Held on ASU’s Tempe, West and Polytechnic campuses annually, Relay For Life is a community celebration that raises awareness and funds for the American Cancer Society, and honors those whose lives have been touched by the disease.
A committee of 15 students and advisor at the Tempe campus, Meghan Remington, were responsible for putting this year’s festivities together – including working toward their ambitious fundraising goal of $175,000. With the help of their friends, family, and community members, the group was able to raise $167,000 in total.
Although they did not meet their personal goal, the team still managed to snag the lucky number thirteen spot on the top list of participating colleges for donations. ASU was one of just three Pac-12 schools to make the list along with the University of Washington and UCLA.
“I was so excited when I found out we came in at thirteen that I yelled it in my office. We know that we can shoot for the moon and so that was extra encouragement,” said Remington.
As a child, Remington was diagnosed with cancer and is now one of the lucky individuals who proudly take a survivor lap around track at Relay For Life. In addition, she has been touched by cancer through friends and family who have not been as fortunate to share her fate. It is for them that she first became involved with the organization as a freshman at ASU. She enjoyed the experience so much that she continued her participation throughout her college years. Now an event coordinator for the university, Remington advises the new leaders of the Relay for Life group.

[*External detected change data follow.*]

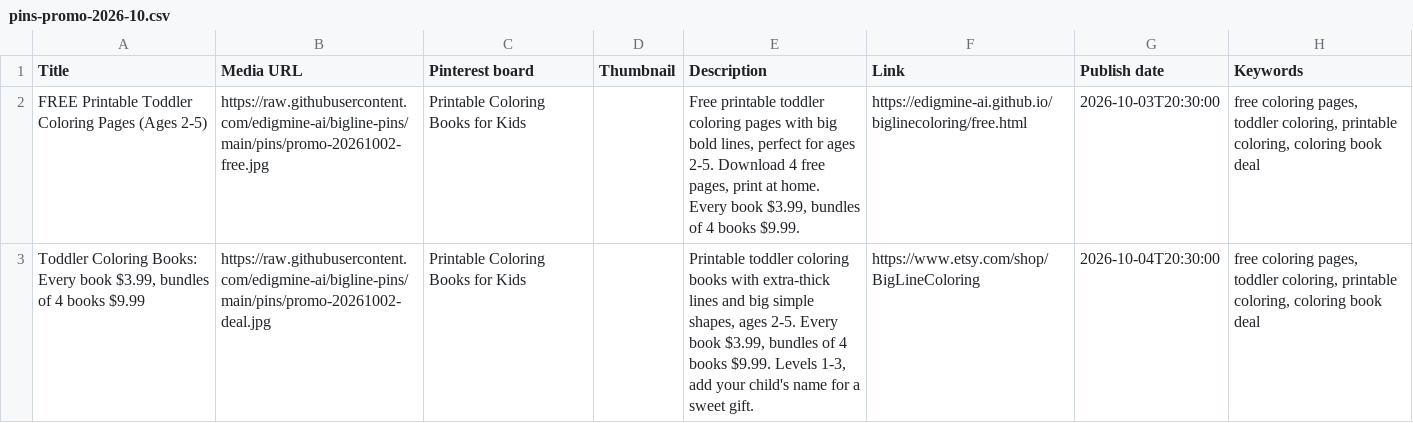
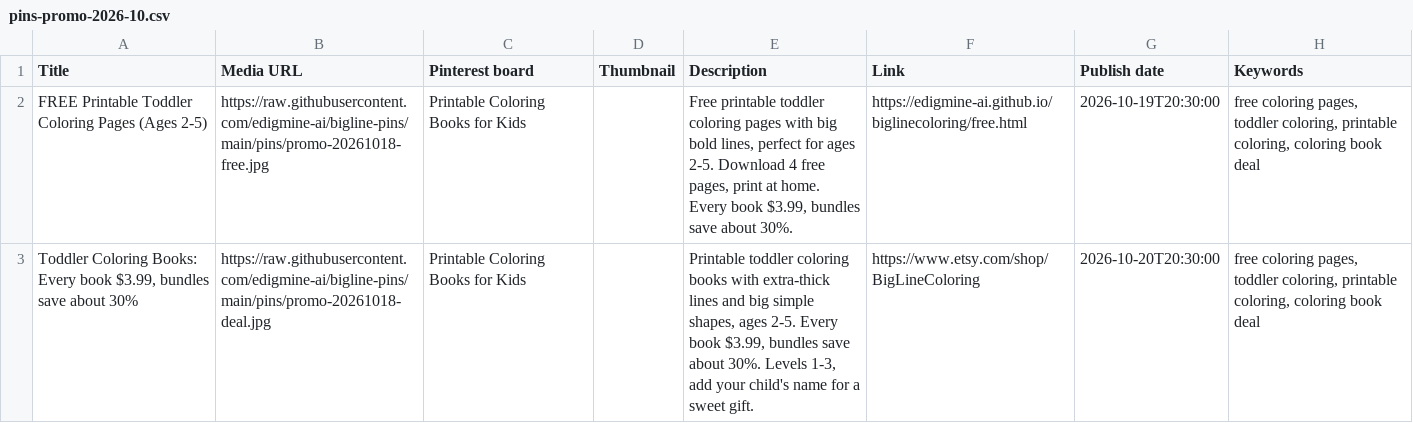
Before and after one commit to edigmine-ai/bigline-pins, a CSV file: pins-promo-2026-10.csv, drawn as a sheet.

Commit message:
promo pins

```diff
--- a/pins-promo-2026-10.csv
+++ b/pins-promo-2026-10.csv
@@ -1,3 +1,3 @@
 Title,Media URL,Pinterest board,Thumbnail,Description,Link,Publish date,Keywords
-FREE Printable Toddler Coloring Pages (Ages 2-5),https://raw.githubusercontent.com/edigmine-ai/bigline-pins/main/pins/promo-20261002-free.jpg,Printable Coloring Books for Kids,,"Free printable toddler coloring pages with big bold lines, perfect for ages 2-5. Download 4 free pages, print at home. Every book $3.99, bundles of 4 books $9.99.",https://edigmine-ai.github.io/biglinecoloring/free.html,2026-10-03T20:30:00,"free coloring pages, toddler coloring, printable coloring, coloring book deal"
-"Toddler Coloring Books: Every book $3.99, bundles of 4 books $9.99",https://raw.githubusercontent.com/edigmine-ai/bigline-pins/main/pins/promo-20261002-deal.jpg,Printable Coloring Books for Kids,,"Printable toddler coloring books with extra-thick lines and big simple shapes, ages 2-5. Every book $3.99, bundles of 4 books $9.99. Levels 1-3, add your child's name for a sweet gift.",https://www.etsy.com/shop/BigLineColoring,2026-10-04T20:30:00,"free coloring pages, toddler coloring, printable coloring, coloring book deal"
+FREE Printable Toddler Coloring Pages (Ages 2-5),https://raw.githubusercontent.com/edigmine-ai/bigline-pins/main/pins/promo-20261018-free.jpg,Printable Coloring Books for Kids,,"Free printable toddler coloring pages with big bold lines, perfect for ages 2-5. Download 4 free pages, print at home. Every book $3.99, bundles save about 30%.",https://edigmine-ai.github.io/biglinecoloring/free.html,2026-10-19T20:30:00,"free coloring pages, toddler coloring, printable coloring, coloring book deal"
+"Toddler Coloring Books: Every book $3.99, bundles save about 30%",https://raw.githubusercontent.com/edigmine-ai/bigline-pins/main/pins/promo-20261018-deal.jpg,Printable Coloring Books for Kids,,"Printable toddler coloring books with extra-thick lines and big simple shapes, ages 2-5. Every book $3.99, bundles save about 30%. Levels 1-3, add your child's name for a sweet gift.",https://www.etsy.com/shop/BigLineColoring,2026-10-20T20:30:00,"free coloring pages, toddler coloring, printable coloring, coloring book deal"
```
Also changed, not shown: 2 other files.
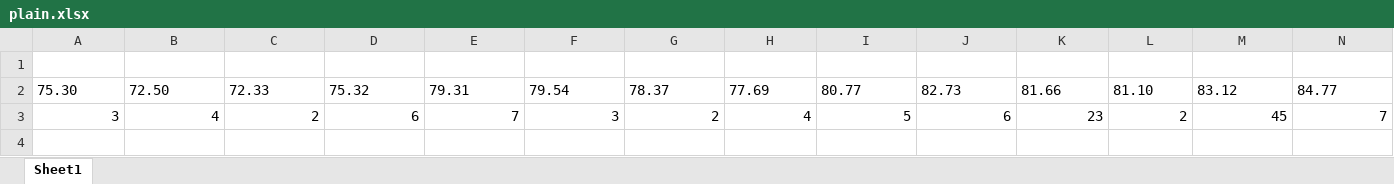
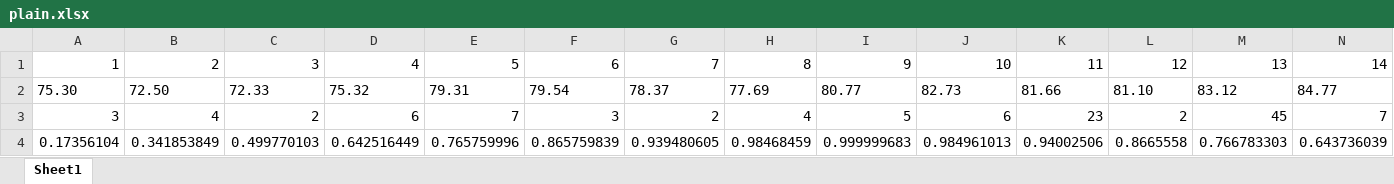
Before and after one commit to dshvedchenko/ml2023_lab4a, an Excel workbook: data/plain.xlsx, sheet Sheet1, drawn as a sheet; only a part is shown; values as stored, in another font and other column widths than the file's, no borders; rows hold the shown columns only; the diff names each change by its address in the sheet, - before the commit and + after, or states it on an @@ line.

```diff
--- a/data/plain.xlsx (sheet Sheet1)
+++ b/data/plain.xlsx (sheet Sheet1)
-row 1: (empty)
+row 1: 1 | 2 | 3 | 4 | 5 | 6 | 7 | 8 | 9 | 10 | 11 | 12 | 13 | 14
+row 4: 0.17356104 | 0.341853849 | 0.499770103 | 0.642516449 | 0.765759996 | 0.865759839 | 0.939480605 | 0.98468459 | 0.999999683 | 0.984961013 | 0.94002506 | 0.8665558 | 0.766783303 | 0.643736039
```
Also changed, not shown: 4 other files.
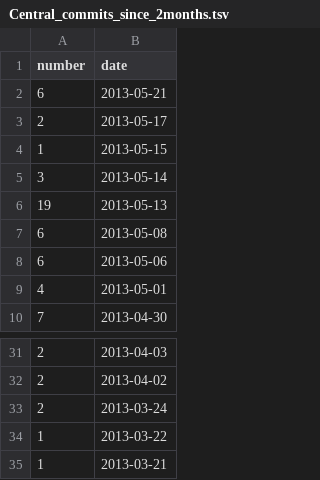
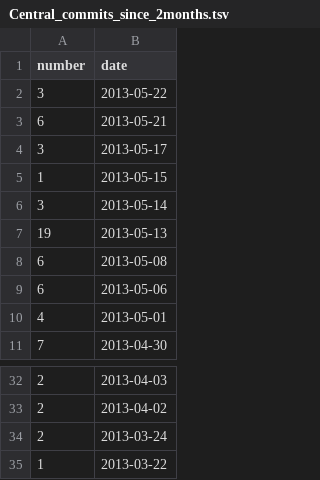
Before and after one commit to hoaproject/Static, a TSV file: Data/Central_commits_since_2months.tsv, drawn as a sheet; only a part is shown, gaps mark what is left out.

Commit message:
[auto] Update data.

```diff
--- a/Data/Central_commits_since_2months.tsv
+++ b/Data/Central_commits_since_2months.tsv
@@ -1,4 +1,5 @@
 number	date
+3	2013-05-22
 6	2013-05-21
-2	2013-05-17
+3	2013-05-17
 1	2013-05-15
@@ -34,2 +35 @@ number	date
 1	2013-03-22
-1	2013-03-21
```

One of those members is committee executive director and recent ASU graduate, Shannon Levante, who first became involved with Relay For Life in high school after her twin sister was diagnosed with cancer when the pair was just sixteen years old. With her sister now in remission, Levante says it is the community participation that keeps coming back each year.
“It is probably one of the most positive and passionate events I’ve been to at ASU. Everyone there has been touched by cancer so it brings us together as a community and a university,” she said.

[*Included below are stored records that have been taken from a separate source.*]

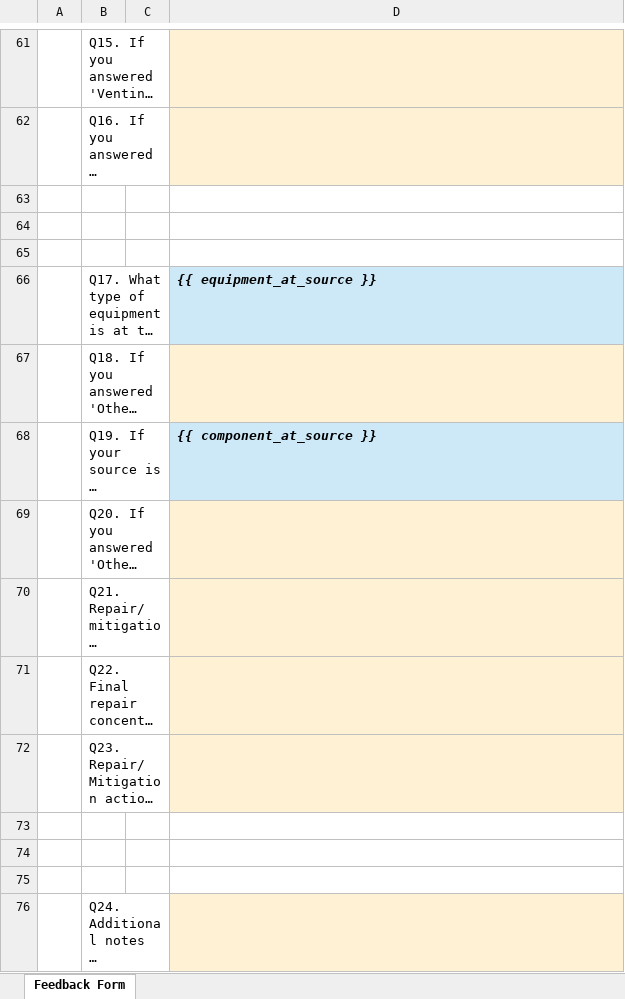
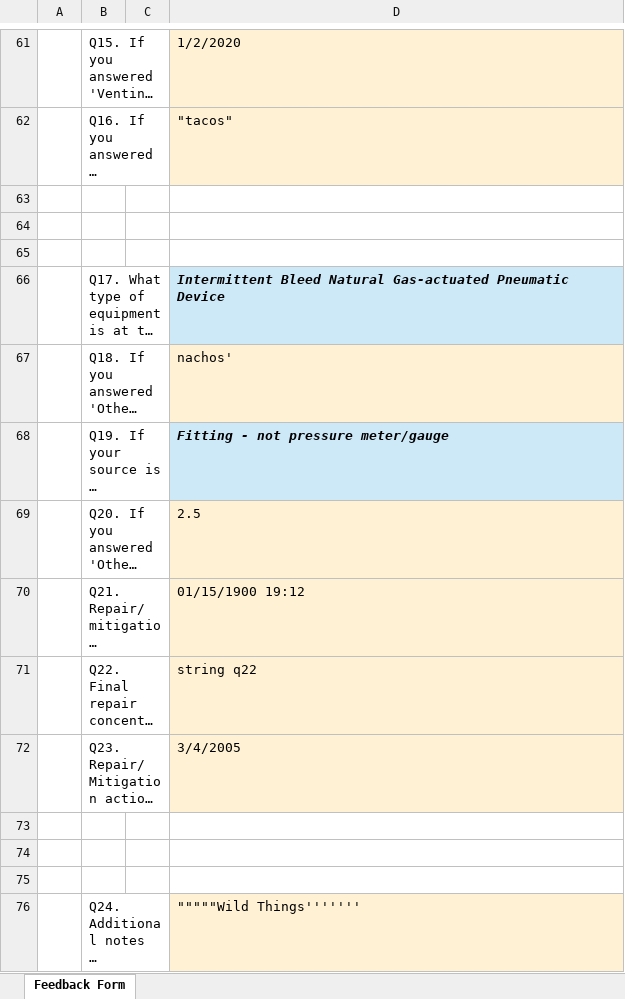
Before and after one commit to tony-held-carb/feedback_portal, an Excel workbook: feedback_forms/testing_versions/oil_and_gas_operator_feedback_v070_with_errors_02.xlsx, sheet Feedback Form, drawn as a sheet; only a part is shown, gaps mark what is left out; long unchanged cells end in …; values as stored, in another font and other column widths than the file's, no borders; charts and pictures not drawn; the diff covers the shown part only; the diff names each change by its address in the sheet, - before the commit and + after, or states it on an @@ line.

```diff
--- a/feedback_forms/testing_versions/oil_and_gas_operator_feedback_v070_with_errors_02.xlsx (sheet Feedback Form)
+++ b/feedback_forms/testing_versions/oil_and_gas_operator_feedback_v070_with_errors_02.xlsx (sheet Feedback Form)
-D61: (empty)
+D61: 1/2/2020
-D62: (empty)
+D62: "tacos"
-D66: {{ equipment_at_source }}
+D66: Intermittent Bleed Natural Gas-actuated Pneumatic Device
-D67: (empty)
+D67: nachos'
-D68: {{ component_at_source }}
+D68: Fitting - not pressure meter/gauge
-D69: (empty)
+D69: 2.5
-D70: (empty)
+D70: 01/15/1900 19:12
-D71: (empty)
+D71: string q22
-D72: (empty)
+D72: 3/4/2005
-D76: (empty)
+D76: """""Wild Things'''''''
```
Also changed, not shown: 19 edited cells elsewhere in this sheet, feedback_forms/testing_versions/landfill_operator_feedback_v070_with_errors_02.xlsx, 3 other files.
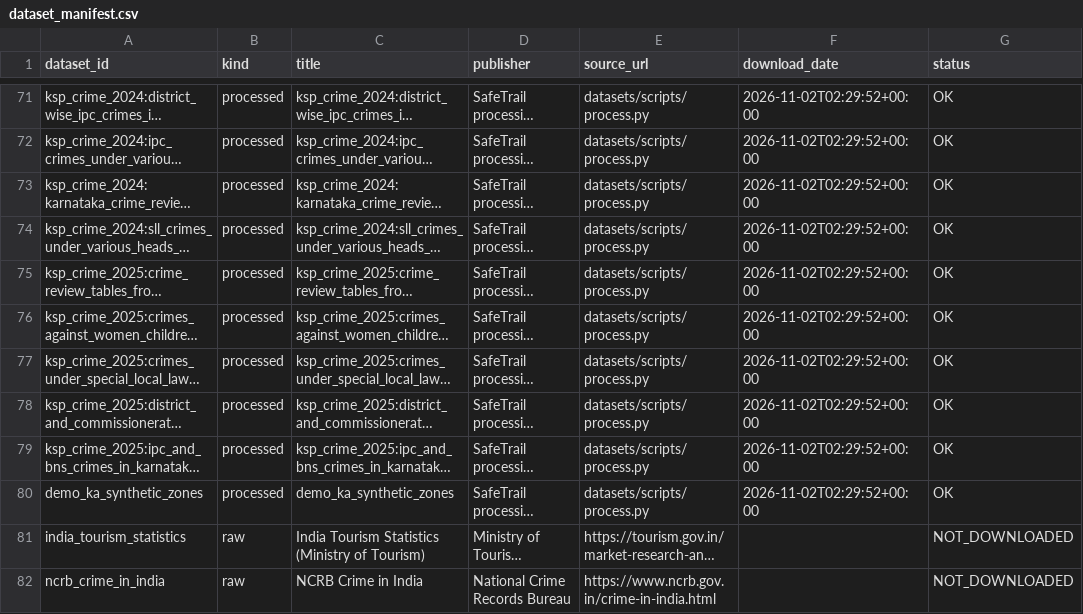
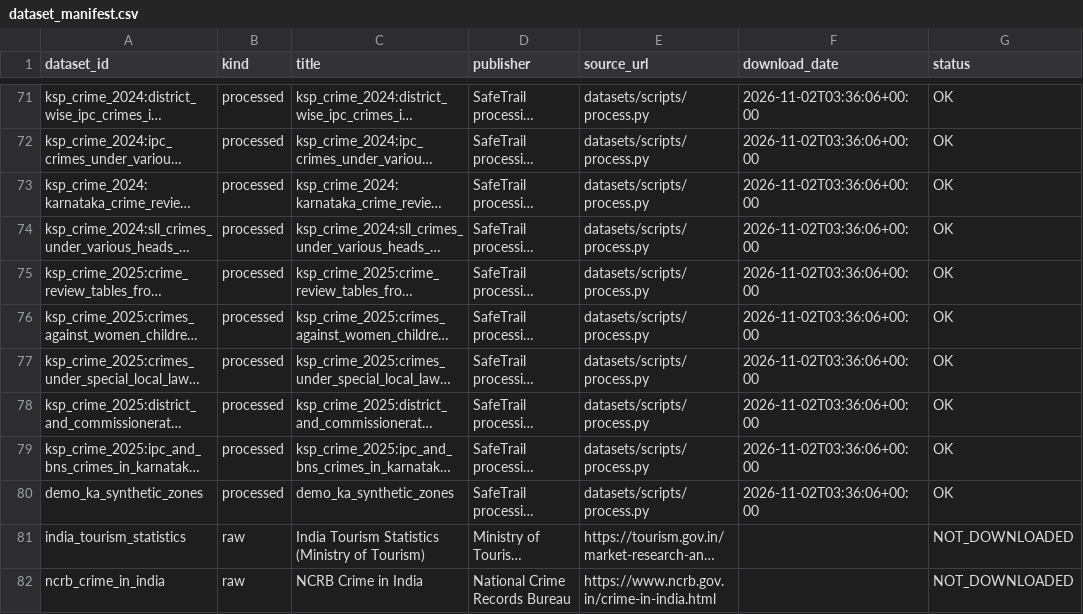
Before and after one commit to nvaltryek-001/Tourist-Safety-monitoring-system, a CSV file: datasets/dataset_manifest.csv, drawn as a sheet; only a part is shown, gaps mark what is left out; long unchanged cells end in …; the diff covers the shown part only; the diff names each change by its address in the sheet, - before the commit and + after, or states it on an @@ line.

```diff
--- a/datasets/dataset_manifest.csv
+++ b/datasets/dataset_manifest.csv
-F71:F80 (download_date): 2026-11-02T02:29:52+00:00
+F71:F80 (download_date): 2026-11-02T03:36:06+00:00
```
Also changed, not shown: 30 edited cells elsewhere in this file, datasets/processed/emergency_facilities.csv, 19 other files.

But bringing everyone together doesn’t happening on it’s own. Levante and fellow Relay committee members spend months planning the event. They handle everything including donations, event volunteers, survivor participation, set up details, etc.
“It is a lot to do with just fifteen members, but they all really care and have a passion for the event. If something doesn’t work out we just keep reminding each other we are here and care about the cause,” said Levante.

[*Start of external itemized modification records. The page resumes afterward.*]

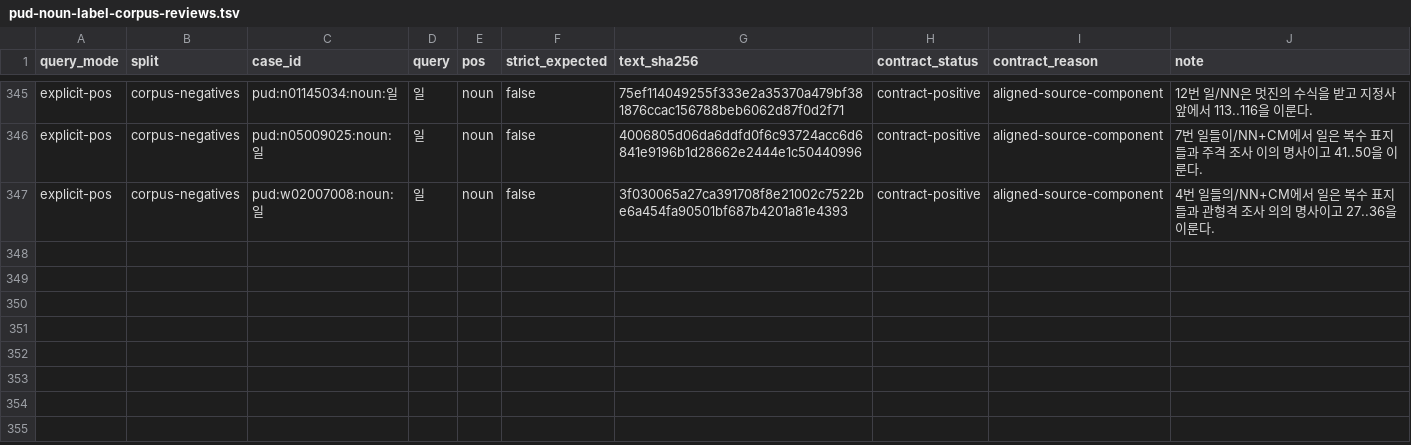
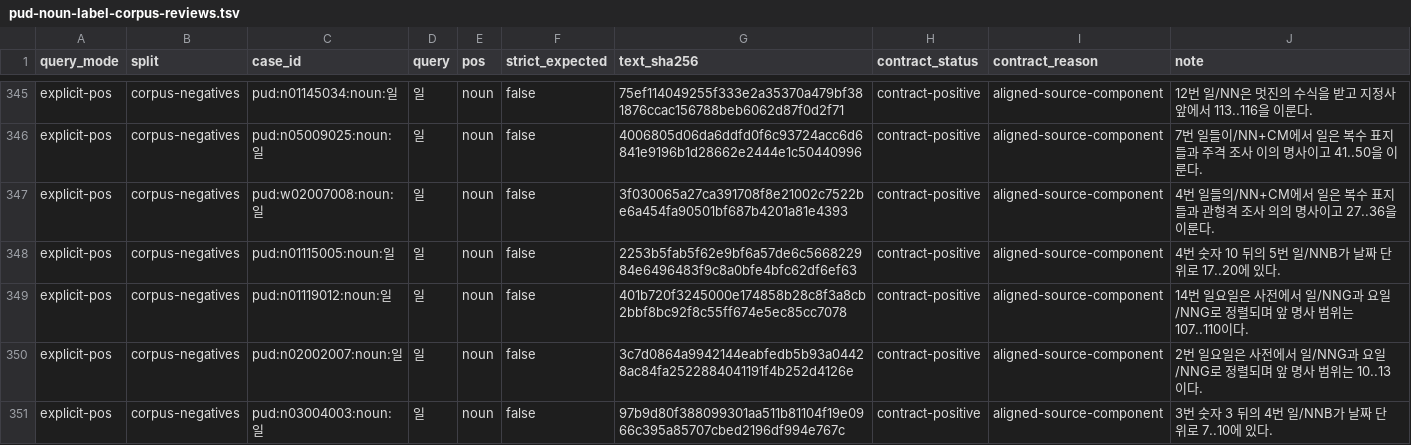
Before and after one commit to SeokminHong/kfind, a TSV file: tools/morph-compare/pud-noun-label-corpus-reviews.tsv, drawn as a sheet; only a part is shown, gaps mark what is left out.

Commit message:
정렬된 명사 말미의 내부 오탐 제거 (#913)
* fix(kfind/morph): 정렬된 명사 말미의 내부 추론 제한

* test(kfind/benchmark): 날짜와 요일의 일 범위 고정

* docs(kfind/benchmark): 정렬된 명사 말미의 반환 범위 검증

```diff
--- a/tools/morph-compare/pud-noun-label-corpus-reviews.tsv
+++ b/tools/morph-compare/pud-noun-label-corpus-reviews.tsv
@@ -347 +347,5 @@ explicit-pos	corpus-negatives	pud:n05009025:noun:일	일	noun	false	4006805d06da
 explicit-pos	corpus-negatives	pud:w02007008:noun:일	일	noun	false	3f030065a27ca391708f8e21002c7522be6a454fa90501bf687b4201a81e4393	contract-positive	aligned-source-component	4번 일들의/NN+CM에서 일은 복수 표지 들과 관형격 조사 의의 명사이고 27..36을 이룬다.
+explicit-pos	corpus-negatives	pud:n01115005:noun:일	일	noun	false	2253b5fab5f62e9bf6a57de6c566822984e6496483f9c8a0bfe4bfc62df6ef63	contract-positive	aligned-source-component	4번 숫자 10 뒤의 5번 일/NNB가 날짜 단위로 17..20에 있다.
+explicit-pos	corpus-negatives	pud:n01119012:noun:일	일	noun	false	401b720f3245000e174858b28c8f3a8cb2bbf8bc92f8c55ff674e5ec85cc7078	contract-positive	aligned-source-component	14번 일요일은 사전에서 일/NNG과 요일/NNG로 정렬되며 앞 명사 범위는 107..110이다.
+explicit-pos	corpus-negatives	pud:n02002007:noun:일	일	noun	false	3c7d0864a9942144eabfedb5b93a04428ac84fa2522884041191f4b252d4126e	contract-positive	aligned-source-component	2번 일요일은 사전에서 일/NNG과 요일/NNG로 정렬되며 앞 명사 범위는 10..13이다.
+explicit-pos	corpus-negatives	pud:n03004003:noun:일	일	noun	false	97b9d80f388099301aa511b81104f19e0966c395a85707cbed2196df994e767c	contract-positive	aligned-source-component	3번 숫자 3 뒤의 4번 일/NNB가 날짜 단위로 7..10에 있다.
```
Also changed, not shown: 6 other files.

Remington mentioned that the committee’s hard work also paid off in another aspect of the friendly competition that ASU has every year with Northern Arizona University and the University of Arizona involving Relay For Life. Along with overall fundraising, the three colleges compete in funds raised per capita. ASU took first place again this year with roughly $60 in capita. Last year the Sun Devils claimed the top spot thanks to the contributions specifically from the Polytechnic campus.
Looking ahead, the committee is striving to make Relay For Life at ASU a signature event for student participation. They would also like to claim the number one spot for fundraising dollars to help the American Cancer Society. And, of course, continue to show those kitties down south why the Sun Devils should be feared both on the field and in the donations sphere.
For more information on how you can get involved, contact Meghan Remington at email@example.com.